Meyer Lemon Risotto Recipe
This is the time of the year when my husband Lulu brings me lots and lots of citrus from our garden. I'm always most excited about the lemons from our Meyer lemon tree. If you go to the market, you'll notice how expensive this variety of lemon is. It was such a treat when Lulu came inside a couple of days ago with about 50 Meyer lemons. It’s a small dwarf tree and hasn’t produced nearly as much in the past, but boy did it make up for it this year!
In honor of our bounty, I have a few recipes I’m going to dust off and make, such as Meyer lemon mousse, lemon curd, lemon cake and a few jars of marmalade. I also tried to think of a savory dish I could make, and Lulu suggested I adapt the lemon pasta sauce I made in the past (that recipe in turn was from Ina Garten) and turn it into a risotto.
This evening, I made the Meyer lemon flavored risotto and it was such a hit. I used a combination of garlic, shallots, butter and half and half in the dish, so really, how could it go wrong?
Yields: 8 servings4 Meyer lemons
2 cups half and half
½ teaspoon granulated sugar
1 tablespoon unsalted butter
5 cloves garlic, finely minced
1 tablespoon unsalted butter
3 tablespoons olive oil
2 shallots, thinly sliced
3 cups Carnaroli rice
1 cup orzo
2 tablespoons Parmesan cheese, freshly shaved
1½ teaspoons green, pink and black pepper, freshly cracked
1½ cups sugar snap peas
1 tablespoon sea salt
Preparing the lemon sauce:
Zest all the lemons and juice 3 of them. Reserve 1 tablespoon lemon zest for garnish. Slice the remaining lemon.
In a small saucepan, heat 1 tablespoon olive oil. Add the garlic and cook for 1 minute. Add the half and half, lemon zest and lemon juice (½ cup). Add sugar. Season with 2 teaspoons of salt and pepper. Bring to a boil, lower the heat and simmer for 20 minutes, stirring often.
For the risotto:
Warm 4¾ cups water.
In a deep saucepan, heat the rest of the olive oil and cook the shallots for 2-3 minutes. Lower the heat and cook for 5 minutes until golden. In the same saucepan, add the butter and rice. Make sure the grains of rice are well coated. Add 2 cups of warm water and the Parmesan cheese and stir frequently.

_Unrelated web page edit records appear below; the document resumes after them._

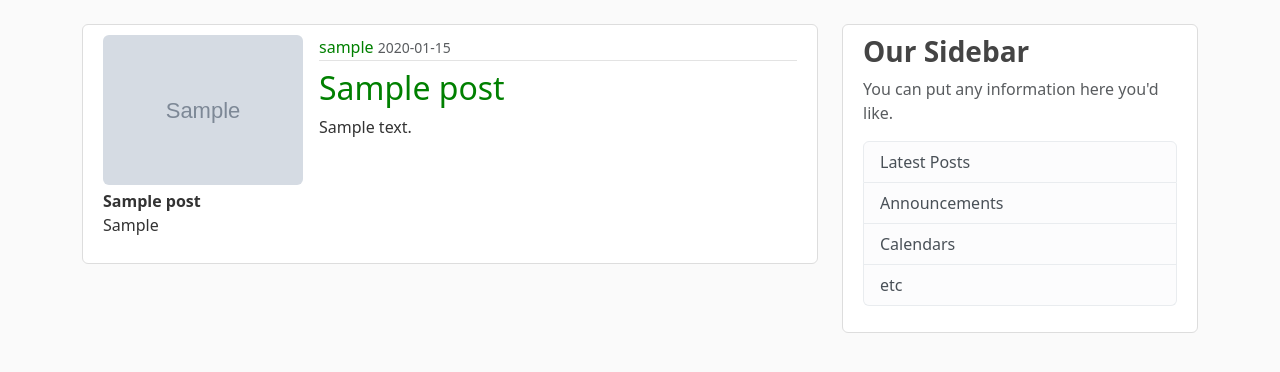
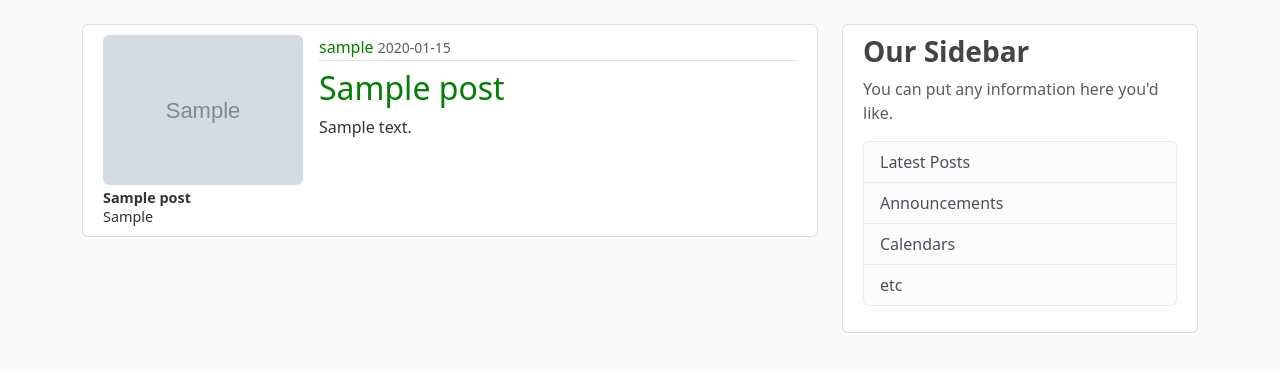
Before and after one commit to nick23447/now-listening, a Flask app: page / in a window 1280 px wide. Shown: the part 56-428 px from the top of the page. Run offline with Flask 3, Linux system fonts and the light colour scheme; tables that the repository leaves empty hold one stand-in row (values such as "Sample post"); grey boxes marked "Sample" are stand-in pictures.

Commit message:
fix overflow bug with post artist name

```diff
--- a/musicblog/static/dropdown.css
+++ b/musicblog/static/dropdown.css
@@ -1,17 +1,19 @@
+/* Album search dropdown */
 #album-results {
     position: absolute;
     z-index: 1000;
-  width: 100%;            /* match input width */
-  max-height: 300px;       /* limit height */
+    width: 100%; /* match input width */
+    max-height: 300px; /* limit height */
     overflow-y: auto;
     display: none;
     padding: 0;
+    max-width: 400px; /* adjust as needed */
 }
 
 /* Individual dropdown items */
 #album-results li {
-  white-space: nowrap;     /* prevent wrapping */
-  overflow: hidden;        /* clip long text */
+    white-space: nowrap; /* prevent wrapping */
+    overflow: hidden; /* clip long text */
     text-overflow: ellipsis; /* show ... for long names */
     display: flex;
     align-items: center;
@@ -22,20 +24,40 @@
 /* Album image in dropdown */
 #album-results li img {
     flex-shrink: 0;
-  width: 40px;  /* smaller thumbnail */
+    width: 40px; /* smaller thumbnail */
     height: 40px;
     object-fit: cover;
     margin-right: 0.5rem;
 }
 
-/* Optional: add max width to the dropdown itself */
-#album-results {
-  max-width: 400px;  /* adjust as needed */
-}
-
+/* Album preview */
 #album-preview img {
-  max-width: 400px;  /* shrink image width */
-  height: auto;       /* keep aspect ratio */
+    max-width: 400px; /* shrink image width */
+    height: auto; /* keep aspect ratio */
     display: block;
     margin-bottom: 0.5rem;
 }
+
+/* Fix for post layout alignment */
+.content-section .flex-shrink-0 {
+    width: 200px; /* Fixed width for album column */
+    flex-shrink: 0;
+}
+
+.content-section .flex-shrink-0 p {
+    margin-bottom: 0;
+    font-size: 0.9rem;
+    line-height: 1.3;
+    word-wrap: break-word; /* Allow long album names to wrap */
+}
+
+.content-section .flex-shrink-0 img {
+    width: 200px;
+    height: 200px;
+    object-fit: cover; /* Ensure consistent image sizing */
+}
+
+/* Ensure the content column takes remaining space */
+.content-section .flex-grow-1 {
+    min-width: 0; /* Prevent flex item from overflowing */
+}
```
Lines whose indentation alone changed are shown as unchanged.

After bringing the liquid to a boil, lower the heat to medium-low and cook for about 10 minutes. Check the liquid and periodically add ½ cup of warm water (up to an additional 2½ cups) as soon as the liquid has been absorbed. Simmer for another 15 minutes.
How to prep sugar snap peas:
Wash the sugar snap peas. To trim them, snap the ends between your fingers and pull off any fibrous strings on either side of the vegetable.
Boil the sugar snap peas in salted water for about 3-4 minutes. Drain the liquid and immediately transfer to an iced water bath. Pat dry on paper towels. Cut into thirds on the bias.
Season with salt and drizzle with a bit of olive oil. Set aside.
At this point the rice is still al dente. Season with salt and pepper. Add the lemon sauce. Stir well. Bring to a boil, then lower the heat and cook for 10-15 minutes.
Check doneness. Add a bit more water if needed and extend the cooking time by another 5 minutes (if necessary). Adjust seasoning.
When ready to serve, add the sugar snap peas. Turn off the heat, cover and let stand for 5 minutes.
Garnish with the reserved lemon zest. Decorate with the lemon slices.
Coating the grains of rice in butter prevents them from sticking to one another.
For this dish, I used exactly 6¾ cups of water (you could also use chicken stock for more flavor). The quantity of liquid may vary depending on the heat of the stove and how long you're cooking the grains. At the end, I let it simmer uncovered, sometimes adding another ¼ cup of warm liquid at a time until I achieve the right consistency and level of doneness. I like risotto al dente, not too mushy. Watch the risotto closely! The key is to add the liquid incrementally and never let the dish dry out, or the rice and pasta will burn at the bottom.
Sugar snap peas brighten the dish and help cut some of the richness.
Check out more risotto recipes.
Published By: on March 7, 2013.